The clouds gave way to a slight drizzle and eventually burst into an angry downpour. I slumped into the swing chair in the veranda and grinned as the wind lead the stream of raindrops as part of their lovely waltz. I instinctively stretched out my leg to the rain in the hope that nature’s playfulness on show rubbed onto me.
It did; I felt calm, devoid of the stress that I had become so habitual to recently. I experienced a general sense of clarity within, but I wasn’t thinking about anything specific. A numbness of mind that moves you meaningfully? I wish I could better word this paradox.
My recent lifestyle of the bustling metropolis has made me ignorant. When it rained, I hid behind glass with the raindrops furiously colliding against it. But then they dejectedly glided down. Not today. I let them touch me, heal me today.
I went casual shopping today. I didn’t dress up as I would normally do whenever I go out in my hometown. How I look as I go outside does not matter to me much these days. Anyway, all I had to shop for was some groceries and a few ointments.
The way I looked today was fine for the larger town I have settled in. Rather the shabbier I dress up, greater the respect I gain from a store owner. Or so I believe. This theory fails royally in my comparatively smaller hometown.
As expected, I was consciously ignored by the store owners and the attendants. I, then, asked for a specific item, a Himalaya – a well-known Indian brand – face cream. I returned the Himalaya face gel asking for the cream variant. And it is then that they called me “sir”.
This incident repeated itself at another store. My shabby attire made everyone attending in the store to ignore me. I then asked for a lip balm of from Nivea. I returned the strawberry flavoured one he hesitantly handed me and asked for a variant that’s especially for men. It is then that they called me “sir”.

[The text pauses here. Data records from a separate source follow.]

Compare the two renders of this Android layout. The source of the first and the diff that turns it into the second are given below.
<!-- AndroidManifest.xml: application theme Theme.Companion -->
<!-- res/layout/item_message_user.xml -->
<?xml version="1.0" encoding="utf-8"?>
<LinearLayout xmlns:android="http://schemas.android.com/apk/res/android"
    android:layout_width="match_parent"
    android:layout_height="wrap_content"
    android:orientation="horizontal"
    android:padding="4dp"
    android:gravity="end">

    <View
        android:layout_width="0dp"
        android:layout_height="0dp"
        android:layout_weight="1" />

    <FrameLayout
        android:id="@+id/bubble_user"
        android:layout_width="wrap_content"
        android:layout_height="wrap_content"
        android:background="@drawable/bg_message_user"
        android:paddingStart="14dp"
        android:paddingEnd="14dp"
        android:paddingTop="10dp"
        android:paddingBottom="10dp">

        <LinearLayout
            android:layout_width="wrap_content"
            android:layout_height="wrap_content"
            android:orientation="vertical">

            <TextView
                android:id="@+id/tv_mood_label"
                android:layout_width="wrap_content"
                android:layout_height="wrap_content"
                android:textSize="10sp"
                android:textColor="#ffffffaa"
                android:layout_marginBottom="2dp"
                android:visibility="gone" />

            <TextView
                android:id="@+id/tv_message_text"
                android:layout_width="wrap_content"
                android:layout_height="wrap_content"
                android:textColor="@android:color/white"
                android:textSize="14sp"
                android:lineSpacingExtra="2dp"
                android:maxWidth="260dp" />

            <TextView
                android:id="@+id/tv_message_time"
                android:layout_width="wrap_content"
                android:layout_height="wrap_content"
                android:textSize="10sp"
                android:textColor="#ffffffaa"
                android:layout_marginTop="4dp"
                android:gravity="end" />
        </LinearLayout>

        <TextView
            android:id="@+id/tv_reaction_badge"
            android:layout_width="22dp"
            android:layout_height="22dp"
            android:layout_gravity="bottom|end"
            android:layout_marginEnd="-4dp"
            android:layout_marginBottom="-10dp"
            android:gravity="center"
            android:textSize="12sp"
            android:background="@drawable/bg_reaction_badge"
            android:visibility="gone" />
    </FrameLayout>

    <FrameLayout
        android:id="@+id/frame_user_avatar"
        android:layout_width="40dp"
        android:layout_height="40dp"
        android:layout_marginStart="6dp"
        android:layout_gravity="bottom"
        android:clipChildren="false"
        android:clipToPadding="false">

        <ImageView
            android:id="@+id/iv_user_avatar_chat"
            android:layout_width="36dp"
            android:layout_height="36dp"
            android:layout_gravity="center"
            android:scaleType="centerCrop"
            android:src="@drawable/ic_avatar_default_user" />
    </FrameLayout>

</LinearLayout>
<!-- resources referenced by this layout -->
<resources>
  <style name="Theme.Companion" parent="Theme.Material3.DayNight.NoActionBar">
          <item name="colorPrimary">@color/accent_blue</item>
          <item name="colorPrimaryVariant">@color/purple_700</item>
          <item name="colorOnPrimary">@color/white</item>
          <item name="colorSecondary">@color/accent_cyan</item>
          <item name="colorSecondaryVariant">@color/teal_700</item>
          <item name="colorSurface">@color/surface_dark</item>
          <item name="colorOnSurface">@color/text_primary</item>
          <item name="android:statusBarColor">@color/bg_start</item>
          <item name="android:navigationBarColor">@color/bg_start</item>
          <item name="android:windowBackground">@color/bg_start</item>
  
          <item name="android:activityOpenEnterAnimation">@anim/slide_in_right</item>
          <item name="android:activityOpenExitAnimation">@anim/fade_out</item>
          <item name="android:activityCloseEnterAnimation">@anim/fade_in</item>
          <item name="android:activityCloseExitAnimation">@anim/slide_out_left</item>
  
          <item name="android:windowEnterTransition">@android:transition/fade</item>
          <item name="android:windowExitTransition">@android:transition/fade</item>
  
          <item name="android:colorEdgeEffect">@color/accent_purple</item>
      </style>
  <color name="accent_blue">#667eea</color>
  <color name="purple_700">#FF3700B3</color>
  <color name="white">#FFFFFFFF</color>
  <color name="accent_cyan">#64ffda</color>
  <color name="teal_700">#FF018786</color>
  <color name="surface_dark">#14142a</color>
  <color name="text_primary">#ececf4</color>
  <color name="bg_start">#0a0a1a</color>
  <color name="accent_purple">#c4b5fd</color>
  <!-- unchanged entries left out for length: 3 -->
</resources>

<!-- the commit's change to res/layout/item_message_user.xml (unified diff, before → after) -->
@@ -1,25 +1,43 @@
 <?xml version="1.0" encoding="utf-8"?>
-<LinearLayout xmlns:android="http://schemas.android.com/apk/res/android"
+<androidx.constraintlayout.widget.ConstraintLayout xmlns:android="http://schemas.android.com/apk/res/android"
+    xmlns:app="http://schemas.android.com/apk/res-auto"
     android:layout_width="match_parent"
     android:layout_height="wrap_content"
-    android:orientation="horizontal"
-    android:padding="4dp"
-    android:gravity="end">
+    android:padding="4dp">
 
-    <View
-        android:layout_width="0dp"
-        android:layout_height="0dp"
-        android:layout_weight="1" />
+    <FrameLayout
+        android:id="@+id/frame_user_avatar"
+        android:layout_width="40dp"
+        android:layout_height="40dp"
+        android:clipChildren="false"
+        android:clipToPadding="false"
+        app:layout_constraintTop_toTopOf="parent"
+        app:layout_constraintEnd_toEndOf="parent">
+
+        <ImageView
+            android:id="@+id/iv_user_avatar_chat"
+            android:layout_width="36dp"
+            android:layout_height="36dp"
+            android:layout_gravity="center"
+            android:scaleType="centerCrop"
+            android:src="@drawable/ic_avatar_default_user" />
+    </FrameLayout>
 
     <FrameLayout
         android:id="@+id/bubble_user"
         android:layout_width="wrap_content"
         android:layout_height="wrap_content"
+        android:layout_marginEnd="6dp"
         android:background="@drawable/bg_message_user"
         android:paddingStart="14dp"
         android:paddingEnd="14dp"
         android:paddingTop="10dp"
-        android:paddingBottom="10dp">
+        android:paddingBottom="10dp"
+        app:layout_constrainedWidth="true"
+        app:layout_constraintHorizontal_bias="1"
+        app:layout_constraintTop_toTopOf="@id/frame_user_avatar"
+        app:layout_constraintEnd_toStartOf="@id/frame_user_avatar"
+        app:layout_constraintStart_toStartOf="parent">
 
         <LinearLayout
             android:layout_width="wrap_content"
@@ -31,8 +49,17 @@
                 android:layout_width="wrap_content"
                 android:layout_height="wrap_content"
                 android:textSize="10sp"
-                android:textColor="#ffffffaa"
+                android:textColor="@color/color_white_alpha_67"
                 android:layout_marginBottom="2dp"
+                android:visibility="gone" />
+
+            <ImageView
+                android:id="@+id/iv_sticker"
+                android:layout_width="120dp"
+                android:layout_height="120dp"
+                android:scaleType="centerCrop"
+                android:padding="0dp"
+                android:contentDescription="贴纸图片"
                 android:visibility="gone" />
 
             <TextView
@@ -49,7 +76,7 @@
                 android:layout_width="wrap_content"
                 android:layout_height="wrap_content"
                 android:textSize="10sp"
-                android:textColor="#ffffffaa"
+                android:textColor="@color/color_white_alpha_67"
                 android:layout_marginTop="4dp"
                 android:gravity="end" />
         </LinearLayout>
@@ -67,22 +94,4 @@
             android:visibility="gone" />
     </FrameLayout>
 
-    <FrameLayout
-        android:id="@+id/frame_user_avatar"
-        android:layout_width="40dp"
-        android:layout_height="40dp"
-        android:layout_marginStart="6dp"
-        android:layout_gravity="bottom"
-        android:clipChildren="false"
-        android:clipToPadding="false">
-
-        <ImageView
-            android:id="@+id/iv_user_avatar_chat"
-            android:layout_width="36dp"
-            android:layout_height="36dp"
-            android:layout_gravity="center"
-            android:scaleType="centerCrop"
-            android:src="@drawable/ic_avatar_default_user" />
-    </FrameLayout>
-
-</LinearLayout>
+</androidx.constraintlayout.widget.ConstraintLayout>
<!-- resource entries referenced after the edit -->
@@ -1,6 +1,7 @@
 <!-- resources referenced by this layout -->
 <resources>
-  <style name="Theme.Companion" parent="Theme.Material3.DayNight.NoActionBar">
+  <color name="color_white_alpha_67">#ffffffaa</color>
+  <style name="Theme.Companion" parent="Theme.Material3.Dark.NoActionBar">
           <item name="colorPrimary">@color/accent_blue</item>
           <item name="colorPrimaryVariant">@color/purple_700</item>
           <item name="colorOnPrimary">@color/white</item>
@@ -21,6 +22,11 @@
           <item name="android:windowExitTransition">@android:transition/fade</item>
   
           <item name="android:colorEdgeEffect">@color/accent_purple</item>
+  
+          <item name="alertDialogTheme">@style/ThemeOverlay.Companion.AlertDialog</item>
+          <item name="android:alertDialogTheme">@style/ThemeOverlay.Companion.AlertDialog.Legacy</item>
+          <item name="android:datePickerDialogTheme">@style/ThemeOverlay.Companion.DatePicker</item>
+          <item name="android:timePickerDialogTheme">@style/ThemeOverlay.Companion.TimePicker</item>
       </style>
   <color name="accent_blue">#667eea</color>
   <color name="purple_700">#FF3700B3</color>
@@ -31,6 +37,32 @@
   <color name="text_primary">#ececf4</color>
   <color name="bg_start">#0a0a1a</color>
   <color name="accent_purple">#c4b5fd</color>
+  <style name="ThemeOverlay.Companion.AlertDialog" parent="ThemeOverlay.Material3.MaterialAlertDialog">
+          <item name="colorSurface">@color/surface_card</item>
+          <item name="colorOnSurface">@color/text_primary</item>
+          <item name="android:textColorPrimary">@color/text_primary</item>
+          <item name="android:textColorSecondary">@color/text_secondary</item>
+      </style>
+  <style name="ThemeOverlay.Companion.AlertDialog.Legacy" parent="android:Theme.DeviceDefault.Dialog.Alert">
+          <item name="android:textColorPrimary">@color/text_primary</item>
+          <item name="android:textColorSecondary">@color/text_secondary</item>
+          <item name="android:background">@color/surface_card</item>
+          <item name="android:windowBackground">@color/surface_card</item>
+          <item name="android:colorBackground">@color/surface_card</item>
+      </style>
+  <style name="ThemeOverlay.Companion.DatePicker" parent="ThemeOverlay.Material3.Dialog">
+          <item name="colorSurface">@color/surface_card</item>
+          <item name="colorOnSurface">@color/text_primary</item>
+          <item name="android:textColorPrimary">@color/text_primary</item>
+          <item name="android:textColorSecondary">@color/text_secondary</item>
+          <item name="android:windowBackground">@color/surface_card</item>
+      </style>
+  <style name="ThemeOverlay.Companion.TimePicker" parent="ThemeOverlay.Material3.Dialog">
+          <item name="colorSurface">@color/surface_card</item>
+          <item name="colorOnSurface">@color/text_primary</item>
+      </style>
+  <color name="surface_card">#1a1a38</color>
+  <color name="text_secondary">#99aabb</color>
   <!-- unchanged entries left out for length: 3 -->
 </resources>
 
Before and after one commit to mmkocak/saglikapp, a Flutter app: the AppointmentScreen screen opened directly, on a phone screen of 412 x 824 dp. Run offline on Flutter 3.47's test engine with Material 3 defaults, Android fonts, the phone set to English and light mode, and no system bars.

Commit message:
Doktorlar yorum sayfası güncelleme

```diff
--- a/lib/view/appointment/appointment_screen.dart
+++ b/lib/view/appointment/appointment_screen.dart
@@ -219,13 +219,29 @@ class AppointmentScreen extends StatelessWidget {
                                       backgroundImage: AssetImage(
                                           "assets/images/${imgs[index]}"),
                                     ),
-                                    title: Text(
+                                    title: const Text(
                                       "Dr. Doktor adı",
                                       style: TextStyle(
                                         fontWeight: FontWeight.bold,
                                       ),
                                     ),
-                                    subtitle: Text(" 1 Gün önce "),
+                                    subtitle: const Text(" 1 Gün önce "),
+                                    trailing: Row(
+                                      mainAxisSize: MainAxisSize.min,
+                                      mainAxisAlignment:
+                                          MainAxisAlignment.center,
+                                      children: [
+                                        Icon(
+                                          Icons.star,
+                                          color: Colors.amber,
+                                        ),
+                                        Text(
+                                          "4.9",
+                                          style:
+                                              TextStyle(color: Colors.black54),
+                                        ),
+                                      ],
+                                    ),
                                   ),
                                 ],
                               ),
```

I have realized over the years (and from the sheer amount of effort my dad puts in dressing up just to go out of the main door) that it matters here how you present yourself outside – especially in shops as a customer. However, if a shabby looking attire makes the store owners and attendants ignore you, the specificity of your wants makes you special.